━━ Study material ━━

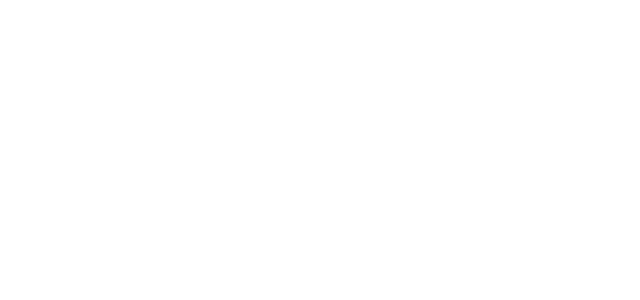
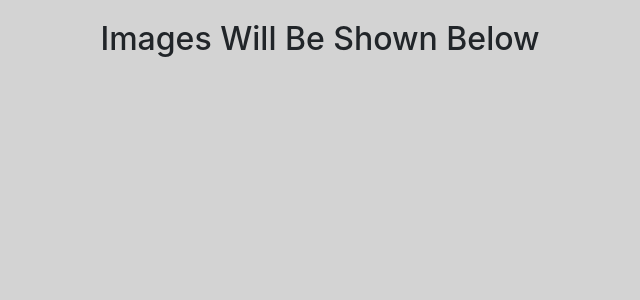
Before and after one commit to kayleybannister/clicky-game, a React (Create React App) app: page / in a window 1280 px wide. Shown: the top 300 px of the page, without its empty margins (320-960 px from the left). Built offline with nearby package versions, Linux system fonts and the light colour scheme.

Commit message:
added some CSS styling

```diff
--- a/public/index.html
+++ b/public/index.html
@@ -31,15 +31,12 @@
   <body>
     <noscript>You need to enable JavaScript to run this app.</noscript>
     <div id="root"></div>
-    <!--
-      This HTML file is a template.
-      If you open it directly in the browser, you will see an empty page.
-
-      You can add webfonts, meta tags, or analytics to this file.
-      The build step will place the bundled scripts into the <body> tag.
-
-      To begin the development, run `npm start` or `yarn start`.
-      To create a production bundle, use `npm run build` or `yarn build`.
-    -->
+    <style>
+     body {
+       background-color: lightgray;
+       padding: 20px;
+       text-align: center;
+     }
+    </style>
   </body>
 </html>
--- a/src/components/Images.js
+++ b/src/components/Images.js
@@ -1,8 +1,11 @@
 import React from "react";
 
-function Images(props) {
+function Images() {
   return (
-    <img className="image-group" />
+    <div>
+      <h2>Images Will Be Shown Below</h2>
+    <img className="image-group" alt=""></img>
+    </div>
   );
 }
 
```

━━━

▸ **Work request**: Write out the entries again, word for word. No images.

▸ **Written solution**:
Before and after one commit to kayleybannister/clicky-game, a React (Create React App) app: page / in a window 1280 px wide. Shown: the top 300 px of the page, without its empty margins (320-960 px from the left). Built offline with nearby package versions, Linux system fonts and the light colour scheme.

Commit message:
added some CSS styling

```diff
--- a/public/index.html
+++ b/public/index.html
@@ -31,15 +31,12 @@
   <body>
     <noscript>You need to enable JavaScript to run this app.</noscript>
     <div id="root"></div>
-    <!--
-      This HTML file is a template.
-      If you open it directly in the browser, you will see an empty page.
-
-      You can add webfonts, meta tags, or analytics to this file.
-      The build step will place the bundled scripts into the <body> tag.
-
-      To begin the development, run `npm start` or `yarn start`.
-      To create a production bundle, use `npm run build` or `yarn build`.
-    -->
+    <style>
+     body {
+       background-color: lightgray;
+       padding: 20px;
+       text-align: center;
+     }
+    </style>
   </body>
 </html>
--- a/src/components/Images.js
+++ b/src/components/Images.js
@@ -1,8 +1,11 @@
 import React from "react";
 
-function Images(props) {
+function Images() {
   return (
-    <img className="image-group" />
+    <div>
+      <h2>Images Will Be Shown Below</h2>
+    <img className="image-group" alt=""></img>
+    </div>
   );
 }
 
```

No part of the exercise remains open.